* **Task data**:
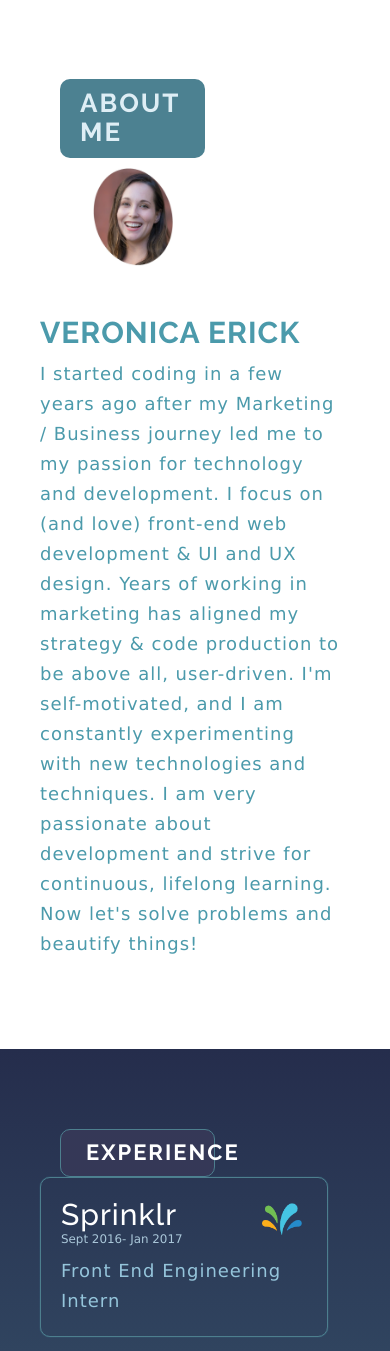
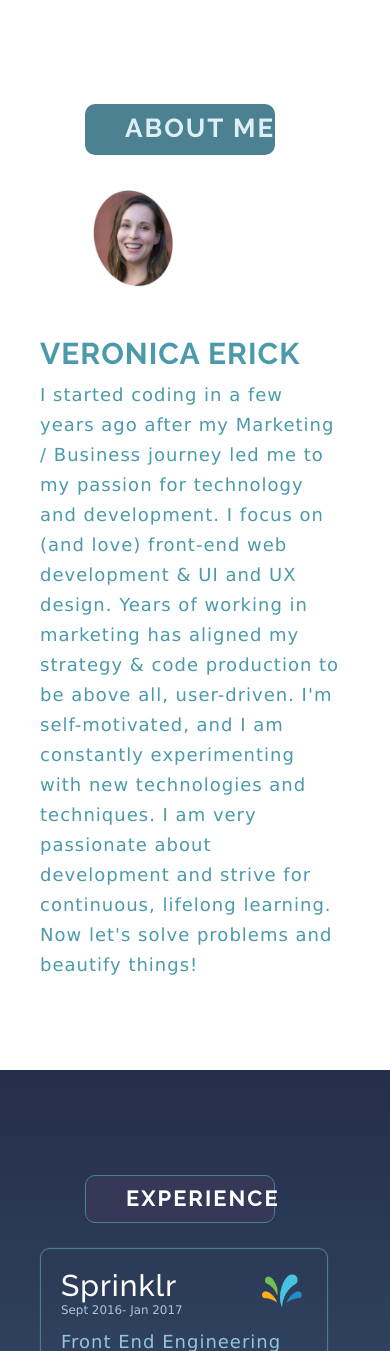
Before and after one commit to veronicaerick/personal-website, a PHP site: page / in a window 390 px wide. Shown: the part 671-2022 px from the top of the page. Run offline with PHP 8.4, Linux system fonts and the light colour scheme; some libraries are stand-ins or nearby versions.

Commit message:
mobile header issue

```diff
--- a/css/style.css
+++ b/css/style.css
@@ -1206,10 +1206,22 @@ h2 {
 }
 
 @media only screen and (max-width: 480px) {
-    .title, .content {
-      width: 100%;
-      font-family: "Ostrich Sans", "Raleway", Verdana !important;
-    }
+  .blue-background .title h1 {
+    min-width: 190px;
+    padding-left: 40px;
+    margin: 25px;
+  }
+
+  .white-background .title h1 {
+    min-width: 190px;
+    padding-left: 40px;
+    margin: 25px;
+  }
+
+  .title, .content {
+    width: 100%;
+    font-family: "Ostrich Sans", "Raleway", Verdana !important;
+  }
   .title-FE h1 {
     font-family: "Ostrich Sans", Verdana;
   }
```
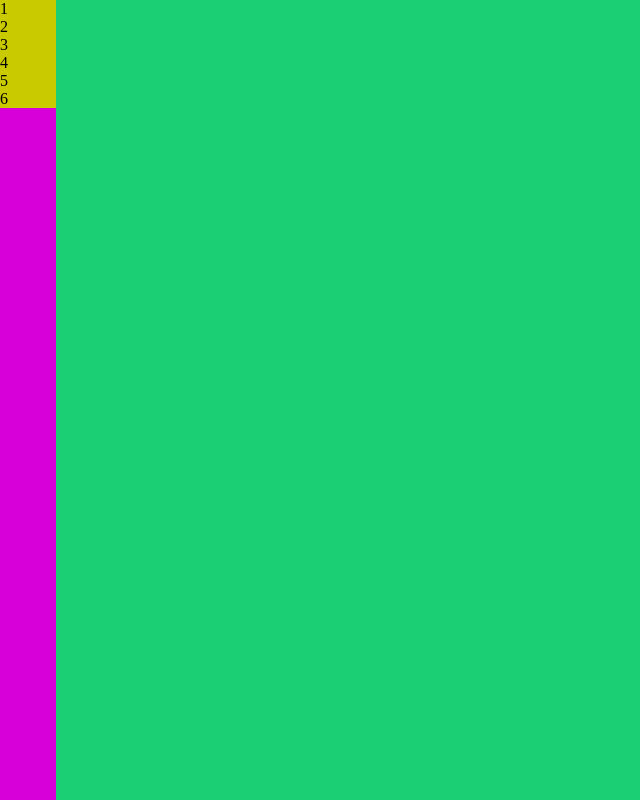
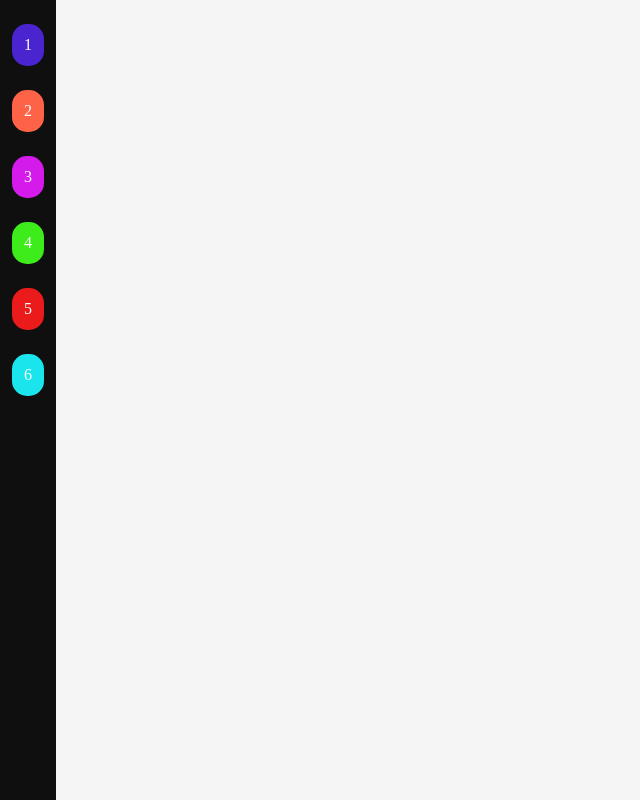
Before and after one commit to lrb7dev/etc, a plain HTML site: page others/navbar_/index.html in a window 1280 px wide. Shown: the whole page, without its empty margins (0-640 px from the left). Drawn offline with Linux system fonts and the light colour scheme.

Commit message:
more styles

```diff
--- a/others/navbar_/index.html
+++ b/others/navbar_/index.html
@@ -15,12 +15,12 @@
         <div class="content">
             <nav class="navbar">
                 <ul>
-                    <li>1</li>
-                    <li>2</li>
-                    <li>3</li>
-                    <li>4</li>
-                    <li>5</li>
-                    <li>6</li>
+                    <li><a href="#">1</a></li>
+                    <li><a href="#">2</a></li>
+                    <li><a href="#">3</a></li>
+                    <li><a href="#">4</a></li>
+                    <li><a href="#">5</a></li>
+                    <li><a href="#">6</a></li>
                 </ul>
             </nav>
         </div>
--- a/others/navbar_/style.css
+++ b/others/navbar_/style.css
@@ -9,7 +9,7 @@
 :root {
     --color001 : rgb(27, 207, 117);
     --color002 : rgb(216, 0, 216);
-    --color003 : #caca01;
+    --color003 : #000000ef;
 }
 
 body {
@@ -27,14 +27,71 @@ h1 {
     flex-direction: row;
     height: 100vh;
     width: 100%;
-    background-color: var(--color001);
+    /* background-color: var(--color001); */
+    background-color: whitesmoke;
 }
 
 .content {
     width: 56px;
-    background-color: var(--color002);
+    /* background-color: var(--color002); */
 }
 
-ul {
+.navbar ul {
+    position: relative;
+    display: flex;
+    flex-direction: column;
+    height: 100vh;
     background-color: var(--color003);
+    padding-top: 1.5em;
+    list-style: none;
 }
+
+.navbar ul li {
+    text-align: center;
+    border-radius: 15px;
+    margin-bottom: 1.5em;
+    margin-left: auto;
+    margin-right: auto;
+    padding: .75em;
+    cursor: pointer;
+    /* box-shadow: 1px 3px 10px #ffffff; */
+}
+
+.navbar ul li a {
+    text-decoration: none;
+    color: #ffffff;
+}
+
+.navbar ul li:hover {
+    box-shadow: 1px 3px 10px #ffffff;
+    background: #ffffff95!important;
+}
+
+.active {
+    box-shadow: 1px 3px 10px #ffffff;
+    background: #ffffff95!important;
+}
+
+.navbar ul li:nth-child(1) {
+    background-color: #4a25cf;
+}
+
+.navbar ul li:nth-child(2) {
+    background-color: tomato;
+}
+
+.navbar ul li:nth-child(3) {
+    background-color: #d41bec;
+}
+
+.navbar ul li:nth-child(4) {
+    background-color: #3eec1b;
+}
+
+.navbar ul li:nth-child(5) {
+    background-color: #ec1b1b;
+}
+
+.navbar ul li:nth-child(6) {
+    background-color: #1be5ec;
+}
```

* **Description of the task**: Print the complete listing exactly, apart from any pictures.

* **Reply to the task**:
Before and after one commit to veronicaerick/personal-website, a PHP site: page / in a window 390 px wide. Shown: the part 671-2022 px from the top of the page. Run offline with PHP 8.4, Linux system fonts and the light colour scheme; some libraries are stand-ins or nearby versions.

Commit message:
mobile header issue

```diff
--- a/css/style.css
+++ b/css/style.css
@@ -1206,10 +1206,22 @@ h2 {
 }
 
 @media only screen and (max-width: 480px) {
-    .title, .content {
-      width: 100%;
-      font-family: "Ostrich Sans", "Raleway", Verdana !important;
-    }
+  .blue-background .title h1 {
+    min-width: 190px;
+    padding-left: 40px;
+    margin: 25px;
+  }
+
+  .white-background .title h1 {
+    min-width: 190px;
+    padding-left: 40px;
+    margin: 25px;
+  }
+
+  .title, .content {
+    width: 100%;
+    font-family: "Ostrich Sans", "Raleway", Verdana !important;
+  }
   .title-FE h1 {
     font-family: "Ostrich Sans", Verdana;
   }
```
Before and after one commit to lrb7dev/etc, a plain HTML site: page others/navbar_/index.html in a window 1280 px wide. Shown: the whole page, without its empty margins (0-640 px from the left). Drawn offline with Linux system fonts and the light colour scheme.

Commit message:
more styles

```diff
--- a/others/navbar_/index.html
+++ b/others/navbar_/index.html
@@ -15,12 +15,12 @@
         <div class="content">
             <nav class="navbar">
                 <ul>
-                    <li>1</li>
-                    <li>2</li>
-                    <li>3</li>
-                    <li>4</li>
-                    <li>5</li>
-                    <li>6</li>
+                    <li><a href="#">1</a></li>
+                    <li><a href="#">2</a></li>
+                    <li><a href="#">3</a></li>
+                    <li><a href="#">4</a></li>
+                    <li><a href="#">5</a></li>
+                    <li><a href="#">6</a></li>
                 </ul>
             </nav>
         </div>
--- a/others/navbar_/style.css
+++ b/others/navbar_/style.css
@@ -9,7 +9,7 @@
 :root {
     --color001 : rgb(27, 207, 117);
     --color002 : rgb(216, 0, 216);
-    --color003 : #caca01;
+    --color003 : #000000ef;
 }
 
 body {
@@ -27,14 +27,71 @@ h1 {
     flex-direction: row;
     height: 100vh;
     width: 100%;
-    background-color: var(--color001);
+    /* background-color: var(--color001); */
+    background-color: whitesmoke;
 }
 
 .content {
     width: 56px;
-    background-color: var(--color002);
+    /* background-color: var(--color002); */
 }
 
-ul {
+.navbar ul {
+    position: relative;
+    display: flex;
+    flex-direction: column;
+    height: 100vh;
     background-color: var(--color003);
+    padding-top: 1.5em;
+    list-style: none;
 }
+
+.navbar ul li {
+    text-align: center;
+    border-radius: 15px;
+    margin-bottom: 1.5em;
+    margin-left: auto;
+    margin-right: auto;
+    padding: .75em;
+    cursor: pointer;
+    /* box-shadow: 1px 3px 10px #ffffff; */
+}
+
+.navbar ul li a {
+    text-decoration: none;
+    color: #ffffff;
+}
+
+.navbar ul li:hover {
+    box-shadow: 1px 3px 10px #ffffff;
+    background: #ffffff95!important;
+}
+
+.active {
+    box-shadow: 1px 3px 10px #ffffff;
+    background: #ffffff95!important;
+}
+
+.navbar ul li:nth-child(1) {
+    background-color: #4a25cf;
+}
+
+.navbar ul li:nth-child(2) {
+    background-color: tomato;
+}
+
+.navbar ul li:nth-child(3) {
+    background-color: #d41bec;
+}
+
+.navbar ul li:nth-child(4) {
+    background-color: #3eec1b;
+}
+
+.navbar ul li:nth-child(5) {
+    background-color: #ec1b1b;
+}
+
+.navbar ul li:nth-child(6) {
+    background-color: #1be5ec;
+}
```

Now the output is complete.